Stored dataset items:
----
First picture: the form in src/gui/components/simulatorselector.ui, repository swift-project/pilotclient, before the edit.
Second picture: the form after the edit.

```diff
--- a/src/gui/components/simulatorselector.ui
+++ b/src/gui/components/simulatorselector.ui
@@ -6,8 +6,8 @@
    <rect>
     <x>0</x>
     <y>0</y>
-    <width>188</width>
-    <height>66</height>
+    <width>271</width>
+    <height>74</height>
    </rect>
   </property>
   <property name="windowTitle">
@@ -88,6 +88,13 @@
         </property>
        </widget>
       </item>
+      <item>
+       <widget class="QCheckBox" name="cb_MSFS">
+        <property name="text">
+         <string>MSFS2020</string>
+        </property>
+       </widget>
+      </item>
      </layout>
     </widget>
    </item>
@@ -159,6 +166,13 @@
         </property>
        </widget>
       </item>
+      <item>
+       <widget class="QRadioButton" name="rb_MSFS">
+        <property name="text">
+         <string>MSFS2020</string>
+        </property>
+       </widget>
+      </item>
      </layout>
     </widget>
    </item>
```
----
ACTION ITEM:
Go through the data, and copy each line in which the word "picture" appears.

RESULT OF THE TASK:
First picture: the form in src/gui/components/simulatorselector.ui, repository swift-project/pilotclient, before the edit.
Second picture: the form after the edit.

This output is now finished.